Lines of the material that include the word "download" are to be counted; only their number should be given.

━━━━━ Records to use

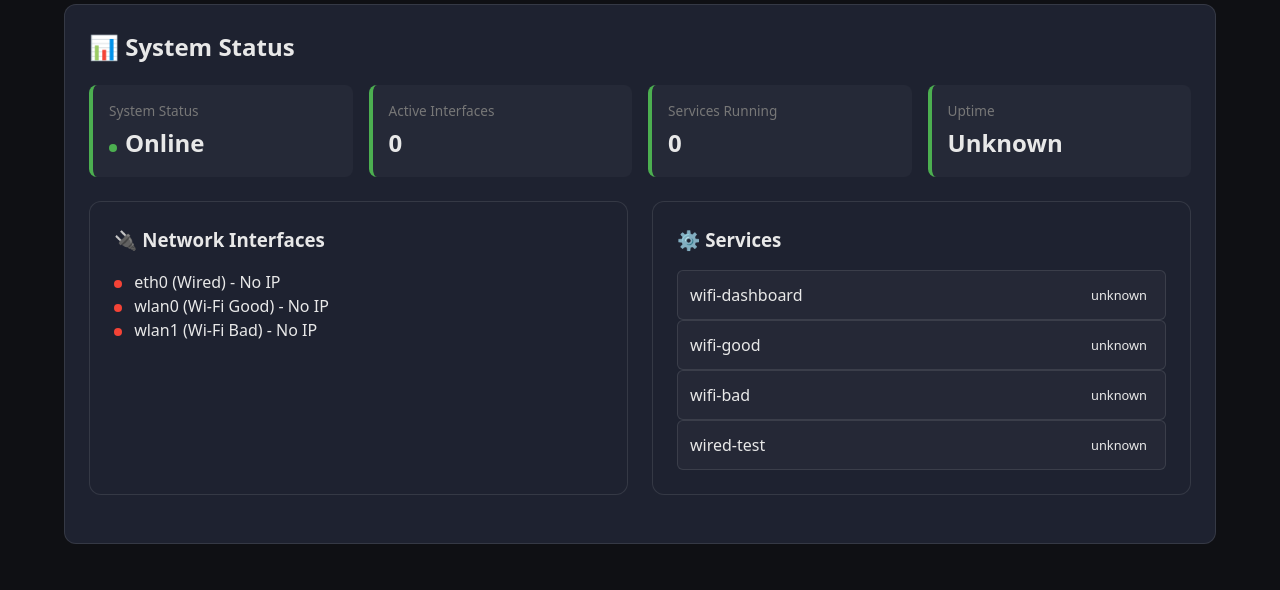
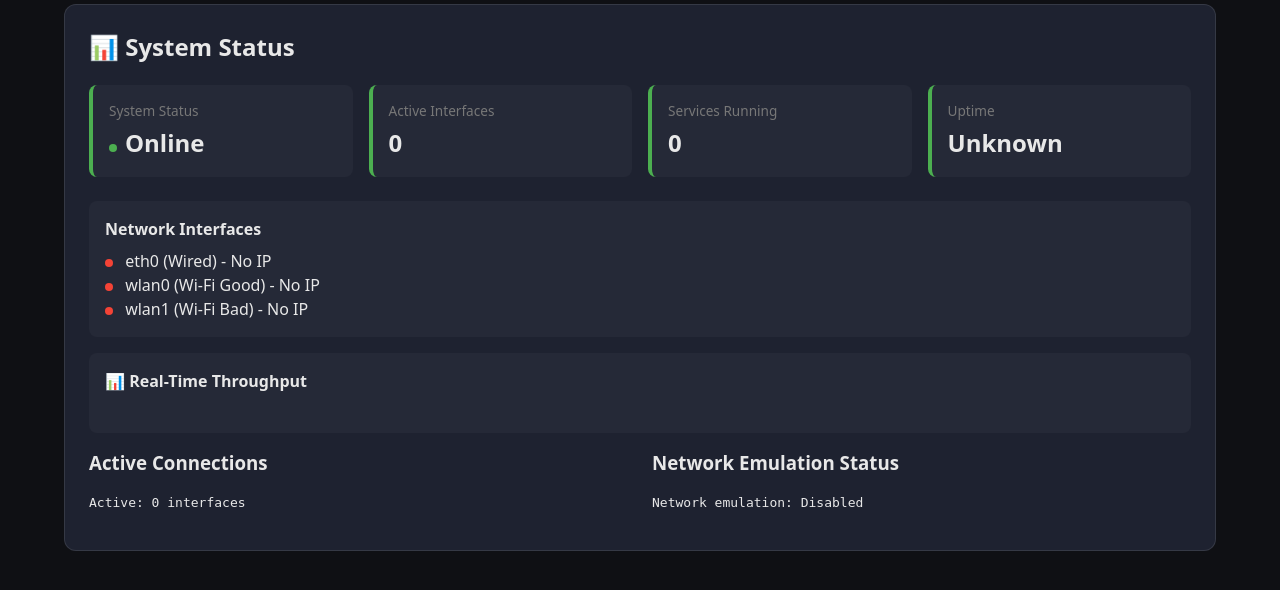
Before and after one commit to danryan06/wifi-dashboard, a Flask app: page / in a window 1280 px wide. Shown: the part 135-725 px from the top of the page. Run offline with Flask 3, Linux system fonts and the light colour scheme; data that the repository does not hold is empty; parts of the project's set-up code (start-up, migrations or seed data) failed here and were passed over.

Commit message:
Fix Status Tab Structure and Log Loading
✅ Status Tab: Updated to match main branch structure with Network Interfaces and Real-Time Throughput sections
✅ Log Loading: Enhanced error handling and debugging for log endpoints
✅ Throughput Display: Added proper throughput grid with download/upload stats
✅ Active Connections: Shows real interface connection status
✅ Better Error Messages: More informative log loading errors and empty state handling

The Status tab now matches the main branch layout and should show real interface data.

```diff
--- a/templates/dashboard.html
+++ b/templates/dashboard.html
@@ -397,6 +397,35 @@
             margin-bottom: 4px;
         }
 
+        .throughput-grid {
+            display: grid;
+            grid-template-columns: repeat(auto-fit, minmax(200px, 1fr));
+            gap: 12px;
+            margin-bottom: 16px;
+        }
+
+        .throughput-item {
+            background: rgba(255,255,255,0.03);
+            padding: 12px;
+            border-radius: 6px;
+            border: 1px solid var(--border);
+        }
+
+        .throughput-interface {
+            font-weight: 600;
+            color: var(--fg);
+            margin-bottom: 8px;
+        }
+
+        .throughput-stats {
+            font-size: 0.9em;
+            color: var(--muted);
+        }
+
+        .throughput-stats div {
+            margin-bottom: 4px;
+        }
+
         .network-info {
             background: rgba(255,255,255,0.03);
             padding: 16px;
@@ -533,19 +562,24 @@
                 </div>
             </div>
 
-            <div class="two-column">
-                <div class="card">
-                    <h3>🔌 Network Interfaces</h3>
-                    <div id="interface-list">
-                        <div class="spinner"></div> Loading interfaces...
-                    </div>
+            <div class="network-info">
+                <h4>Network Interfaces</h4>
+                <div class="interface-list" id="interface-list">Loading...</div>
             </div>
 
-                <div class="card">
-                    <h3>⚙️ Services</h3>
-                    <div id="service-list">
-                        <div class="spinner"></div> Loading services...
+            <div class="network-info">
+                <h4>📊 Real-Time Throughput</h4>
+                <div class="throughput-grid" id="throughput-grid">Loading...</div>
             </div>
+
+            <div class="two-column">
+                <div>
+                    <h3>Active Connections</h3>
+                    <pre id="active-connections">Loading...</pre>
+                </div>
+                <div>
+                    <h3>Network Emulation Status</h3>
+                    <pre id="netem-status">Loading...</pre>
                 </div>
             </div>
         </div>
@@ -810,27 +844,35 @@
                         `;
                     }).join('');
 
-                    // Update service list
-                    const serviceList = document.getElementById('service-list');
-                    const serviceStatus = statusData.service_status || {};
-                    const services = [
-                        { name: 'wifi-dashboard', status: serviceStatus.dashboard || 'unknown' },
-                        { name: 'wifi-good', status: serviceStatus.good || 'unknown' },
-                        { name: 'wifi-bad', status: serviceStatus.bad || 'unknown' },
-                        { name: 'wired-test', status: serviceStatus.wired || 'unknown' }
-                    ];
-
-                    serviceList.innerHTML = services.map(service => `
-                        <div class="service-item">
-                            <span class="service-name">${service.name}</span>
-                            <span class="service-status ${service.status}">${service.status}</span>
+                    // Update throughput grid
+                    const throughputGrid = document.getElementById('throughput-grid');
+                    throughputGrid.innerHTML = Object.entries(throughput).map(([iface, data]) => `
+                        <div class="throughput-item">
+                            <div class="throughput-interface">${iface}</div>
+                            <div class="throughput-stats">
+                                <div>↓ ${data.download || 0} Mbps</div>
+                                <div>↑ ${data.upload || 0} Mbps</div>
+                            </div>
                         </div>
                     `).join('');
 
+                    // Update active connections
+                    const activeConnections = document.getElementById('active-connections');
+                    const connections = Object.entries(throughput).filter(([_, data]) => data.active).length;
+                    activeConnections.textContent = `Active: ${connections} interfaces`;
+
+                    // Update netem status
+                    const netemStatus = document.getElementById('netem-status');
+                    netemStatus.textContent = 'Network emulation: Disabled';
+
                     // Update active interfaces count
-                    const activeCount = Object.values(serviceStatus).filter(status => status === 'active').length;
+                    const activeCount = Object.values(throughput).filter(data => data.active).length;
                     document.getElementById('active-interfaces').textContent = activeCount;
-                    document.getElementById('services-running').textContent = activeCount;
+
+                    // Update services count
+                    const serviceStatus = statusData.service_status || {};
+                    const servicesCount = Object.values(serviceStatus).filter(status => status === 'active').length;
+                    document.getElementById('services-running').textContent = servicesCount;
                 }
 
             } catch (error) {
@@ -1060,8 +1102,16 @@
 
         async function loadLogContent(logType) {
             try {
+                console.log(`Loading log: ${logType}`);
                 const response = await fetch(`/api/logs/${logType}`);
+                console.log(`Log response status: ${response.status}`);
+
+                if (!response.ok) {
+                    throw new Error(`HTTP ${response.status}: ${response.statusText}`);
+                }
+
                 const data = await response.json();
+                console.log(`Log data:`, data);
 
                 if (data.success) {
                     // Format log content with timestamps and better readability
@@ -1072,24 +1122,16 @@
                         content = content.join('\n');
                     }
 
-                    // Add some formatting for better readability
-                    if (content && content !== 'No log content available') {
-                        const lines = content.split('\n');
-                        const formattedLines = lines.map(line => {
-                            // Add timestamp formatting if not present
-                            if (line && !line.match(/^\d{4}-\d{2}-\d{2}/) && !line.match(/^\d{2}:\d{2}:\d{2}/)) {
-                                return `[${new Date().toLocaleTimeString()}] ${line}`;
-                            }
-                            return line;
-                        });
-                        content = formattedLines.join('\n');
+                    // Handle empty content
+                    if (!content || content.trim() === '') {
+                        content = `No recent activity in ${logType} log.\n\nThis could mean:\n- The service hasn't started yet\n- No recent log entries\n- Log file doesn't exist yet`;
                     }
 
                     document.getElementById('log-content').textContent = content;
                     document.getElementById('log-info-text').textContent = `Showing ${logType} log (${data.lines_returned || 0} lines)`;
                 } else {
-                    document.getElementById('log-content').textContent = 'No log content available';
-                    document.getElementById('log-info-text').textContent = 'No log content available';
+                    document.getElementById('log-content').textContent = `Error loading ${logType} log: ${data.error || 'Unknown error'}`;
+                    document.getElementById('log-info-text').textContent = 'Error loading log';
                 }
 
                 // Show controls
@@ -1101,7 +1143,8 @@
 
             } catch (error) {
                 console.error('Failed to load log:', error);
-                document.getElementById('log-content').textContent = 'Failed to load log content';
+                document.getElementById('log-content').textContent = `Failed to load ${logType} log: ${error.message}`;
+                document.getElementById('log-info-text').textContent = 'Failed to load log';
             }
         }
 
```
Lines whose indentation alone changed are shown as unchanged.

━━━━━━━━━━
━━━━━ Records to use

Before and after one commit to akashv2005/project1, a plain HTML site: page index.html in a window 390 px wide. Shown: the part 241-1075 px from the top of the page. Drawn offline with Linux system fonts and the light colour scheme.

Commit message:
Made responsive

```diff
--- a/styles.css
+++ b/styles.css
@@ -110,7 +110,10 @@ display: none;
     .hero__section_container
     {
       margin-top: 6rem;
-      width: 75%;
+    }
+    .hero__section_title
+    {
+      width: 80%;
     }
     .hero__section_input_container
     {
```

━━━━━━━━━━

▶ _Exercise solution_: 2